# BRIEF
Repeat the records verbatim and leave the pictures out of your copy.
++++
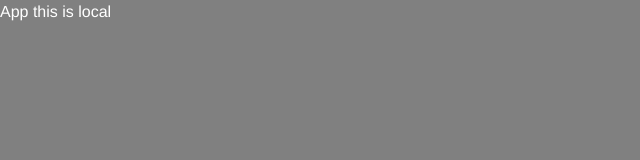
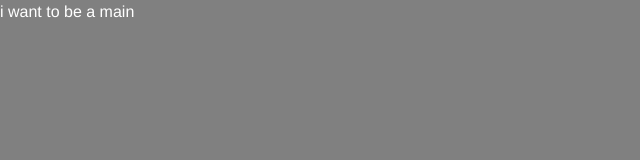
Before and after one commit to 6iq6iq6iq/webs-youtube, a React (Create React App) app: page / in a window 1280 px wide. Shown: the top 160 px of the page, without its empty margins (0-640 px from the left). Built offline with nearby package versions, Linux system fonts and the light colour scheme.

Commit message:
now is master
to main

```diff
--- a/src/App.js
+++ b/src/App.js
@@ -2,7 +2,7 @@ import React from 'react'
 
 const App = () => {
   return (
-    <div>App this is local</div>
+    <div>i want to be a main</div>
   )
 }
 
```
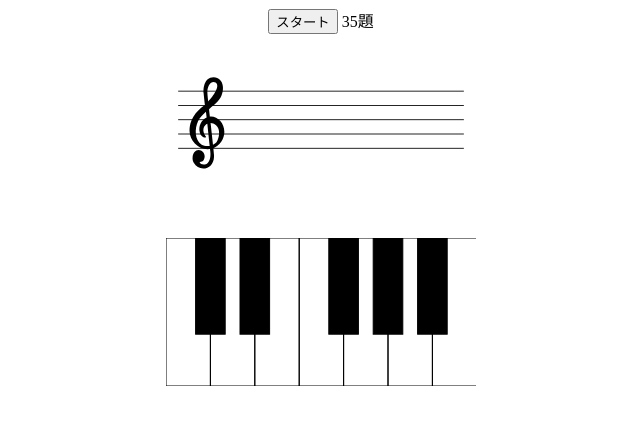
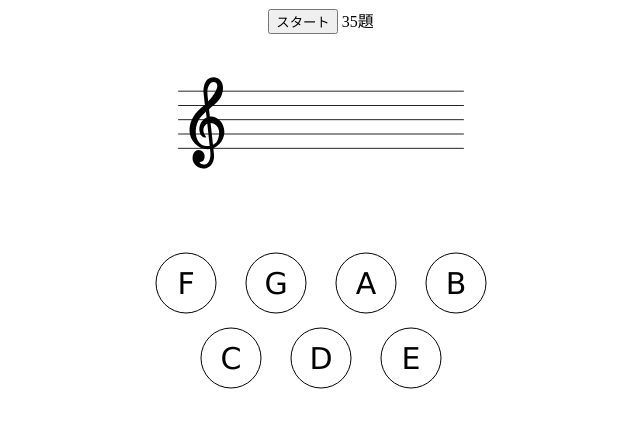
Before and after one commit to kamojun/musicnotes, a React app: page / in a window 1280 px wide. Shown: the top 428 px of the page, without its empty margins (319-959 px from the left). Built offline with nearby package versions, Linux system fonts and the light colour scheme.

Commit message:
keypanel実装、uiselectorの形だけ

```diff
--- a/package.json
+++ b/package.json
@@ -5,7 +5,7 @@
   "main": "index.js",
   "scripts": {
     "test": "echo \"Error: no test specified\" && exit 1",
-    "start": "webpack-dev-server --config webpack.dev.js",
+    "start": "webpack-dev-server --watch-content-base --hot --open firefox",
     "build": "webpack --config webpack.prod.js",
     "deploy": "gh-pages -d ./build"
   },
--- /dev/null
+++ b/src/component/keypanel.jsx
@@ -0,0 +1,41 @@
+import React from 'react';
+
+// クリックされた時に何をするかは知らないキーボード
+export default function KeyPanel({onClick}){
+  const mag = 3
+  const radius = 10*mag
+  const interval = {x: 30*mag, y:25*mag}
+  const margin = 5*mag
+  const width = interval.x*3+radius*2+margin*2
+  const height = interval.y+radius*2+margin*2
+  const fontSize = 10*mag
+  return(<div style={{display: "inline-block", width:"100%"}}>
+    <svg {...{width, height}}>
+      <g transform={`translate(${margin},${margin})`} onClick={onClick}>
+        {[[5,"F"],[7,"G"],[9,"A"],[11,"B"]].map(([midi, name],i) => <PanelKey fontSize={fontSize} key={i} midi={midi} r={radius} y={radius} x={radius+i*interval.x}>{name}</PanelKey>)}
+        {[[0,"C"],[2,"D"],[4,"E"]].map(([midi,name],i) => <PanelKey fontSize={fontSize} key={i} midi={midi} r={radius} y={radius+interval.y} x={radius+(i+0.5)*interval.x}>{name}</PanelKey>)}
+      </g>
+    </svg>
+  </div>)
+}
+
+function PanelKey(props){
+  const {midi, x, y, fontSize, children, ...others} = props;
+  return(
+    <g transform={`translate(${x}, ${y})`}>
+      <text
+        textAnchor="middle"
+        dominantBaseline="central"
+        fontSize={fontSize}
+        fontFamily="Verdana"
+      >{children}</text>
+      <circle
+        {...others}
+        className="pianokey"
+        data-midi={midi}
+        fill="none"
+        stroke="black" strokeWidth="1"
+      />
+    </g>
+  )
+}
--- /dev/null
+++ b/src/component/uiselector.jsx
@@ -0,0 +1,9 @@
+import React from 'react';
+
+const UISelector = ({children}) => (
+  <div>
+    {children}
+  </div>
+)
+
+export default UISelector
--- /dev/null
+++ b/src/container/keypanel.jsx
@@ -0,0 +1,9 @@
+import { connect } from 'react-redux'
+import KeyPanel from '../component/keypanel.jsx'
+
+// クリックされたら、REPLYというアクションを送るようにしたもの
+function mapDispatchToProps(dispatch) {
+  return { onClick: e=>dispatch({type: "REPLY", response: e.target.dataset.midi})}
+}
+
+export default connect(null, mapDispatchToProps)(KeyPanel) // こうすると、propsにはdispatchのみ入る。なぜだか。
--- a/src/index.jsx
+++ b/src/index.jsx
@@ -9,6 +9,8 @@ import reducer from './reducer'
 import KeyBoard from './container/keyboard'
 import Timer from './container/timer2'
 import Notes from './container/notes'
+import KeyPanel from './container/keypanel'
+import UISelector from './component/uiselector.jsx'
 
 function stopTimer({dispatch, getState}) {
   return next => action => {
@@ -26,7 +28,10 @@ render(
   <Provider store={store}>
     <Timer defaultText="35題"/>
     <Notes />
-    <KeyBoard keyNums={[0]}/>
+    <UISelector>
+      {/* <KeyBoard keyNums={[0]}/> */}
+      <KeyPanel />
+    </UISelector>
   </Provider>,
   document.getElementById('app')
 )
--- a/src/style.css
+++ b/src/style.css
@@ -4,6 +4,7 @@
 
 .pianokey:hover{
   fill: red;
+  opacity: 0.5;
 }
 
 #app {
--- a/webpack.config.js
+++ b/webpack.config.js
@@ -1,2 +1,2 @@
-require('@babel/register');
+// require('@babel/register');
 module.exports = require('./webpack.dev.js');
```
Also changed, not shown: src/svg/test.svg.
++++
# WRITTEN REPLY
Before and after one commit to 6iq6iq6iq/webs-youtube, a React (Create React App) app: page / in a window 1280 px wide. Shown: the top 160 px of the page, without its empty margins (0-640 px from the left). Built offline with nearby package versions, Linux system fonts and the light colour scheme.

Commit message:
now is master
to main

```diff
--- a/src/App.js
+++ b/src/App.js
@@ -2,7 +2,7 @@ import React from 'react'
 
 const App = () => {
   return (
-    <div>App this is local</div>
+    <div>i want to be a main</div>
   )
 }
 
```
Before and after one commit to kamojun/musicnotes, a React app: page / in a window 1280 px wide. Shown: the top 428 px of the page, without its empty margins (319-959 px from the left). Built offline with nearby package versions, Linux system fonts and the light colour scheme.

Commit message:
keypanel実装、uiselectorの形だけ

```diff
--- a/package.json
+++ b/package.json
@@ -5,7 +5,7 @@
   "main": "index.js",
   "scripts": {
     "test": "echo \"Error: no test specified\" && exit 1",
-    "start": "webpack-dev-server --config webpack.dev.js",
+    "start": "webpack-dev-server --watch-content-base --hot --open firefox",
     "build": "webpack --config webpack.prod.js",
     "deploy": "gh-pages -d ./build"
   },
--- /dev/null
+++ b/src/component/keypanel.jsx
@@ -0,0 +1,41 @@
+import React from 'react';
+
+// クリックされた時に何をするかは知らないキーボード
+export default function KeyPanel({onClick}){
+  const mag = 3
+  const radius = 10*mag
+  const interval = {x: 30*mag, y:25*mag}
+  const margin = 5*mag
+  const width = interval.x*3+radius*2+margin*2
+  const height = interval.y+radius*2+margin*2
+  const fontSize = 10*mag
+  return(<div style={{display: "inline-block", width:"100%"}}>
+    <svg {...{width, height}}>
+      <g transform={`translate(${margin},${margin})`} onClick={onClick}>
+        {[[5,"F"],[7,"G"],[9,"A"],[11,"B"]].map(([midi, name],i) => <PanelKey fontSize={fontSize} key={i} midi={midi} r={radius} y={radius} x={radius+i*interval.x}>{name}</PanelKey>)}
+        {[[0,"C"],[2,"D"],[4,"E"]].map(([midi,name],i) => <PanelKey fontSize={fontSize} key={i} midi={midi} r={radius} y={radius+interval.y} x={radius+(i+0.5)*interval.x}>{name}</PanelKey>)}
+      </g>
+    </svg>
+  </div>)
+}
+
+function PanelKey(props){
+  const {midi, x, y, fontSize, children, ...others} = props;
+  return(
+    <g transform={`translate(${x}, ${y})`}>
+      <text
+        textAnchor="middle"
+        dominantBaseline="central"
+        fontSize={fontSize}
+        fontFamily="Verdana"
+      >{children}</text>
+      <circle
+        {...others}
+        className="pianokey"
+        data-midi={midi}
+        fill="none"
+        stroke="black" strokeWidth="1"
+      />
+    </g>
+  )
+}
--- /dev/null
+++ b/src/component/uiselector.jsx
@@ -0,0 +1,9 @@
+import React from 'react';
+
+const UISelector = ({children}) => (
+  <div>
+    {children}
+  </div>
+)
+
+export default UISelector
--- /dev/null
+++ b/src/container/keypanel.jsx
@@ -0,0 +1,9 @@
+import { connect } from 'react-redux'
+import KeyPanel from '../component/keypanel.jsx'
+
+// クリックされたら、REPLYというアクションを送るようにしたもの
+function mapDispatchToProps(dispatch) {
+  return { onClick: e=>dispatch({type: "REPLY", response: e.target.dataset.midi})}
+}
+
+export default connect(null, mapDispatchToProps)(KeyPanel) // こうすると、propsにはdispatchのみ入る。なぜだか。
--- a/src/index.jsx
+++ b/src/index.jsx
@@ -9,6 +9,8 @@ import reducer from './reducer'
 import KeyBoard from './container/keyboard'
 import Timer from './container/timer2'
 import Notes from './container/notes'
+import KeyPanel from './container/keypanel'
+import UISelector from './component/uiselector.jsx'
 
 function stopTimer({dispatch, getState}) {
   return next => action => {
@@ -26,7 +28,10 @@ render(
   <Provider store={store}>
     <Timer defaultText="35題"/>
     <Notes />
-    <KeyBoard keyNums={[0]}/>
+    <UISelector>
+      {/* <KeyBoard keyNums={[0]}/> */}
+      <KeyPanel />
+    </UISelector>
   </Provider>,
   document.getElementById('app')
 )
--- a/src/style.css
+++ b/src/style.css
@@ -4,6 +4,7 @@
 
 .pianokey:hover{
   fill: red;
+  opacity: 0.5;
 }
 
 #app {
--- a/webpack.config.js
+++ b/webpack.config.js
@@ -1,2 +1,2 @@
-require('@babel/register');
+// require('@babel/register');
 module.exports = require('./webpack.dev.js');
```
Also changed, not shown: src/svg/test.svg.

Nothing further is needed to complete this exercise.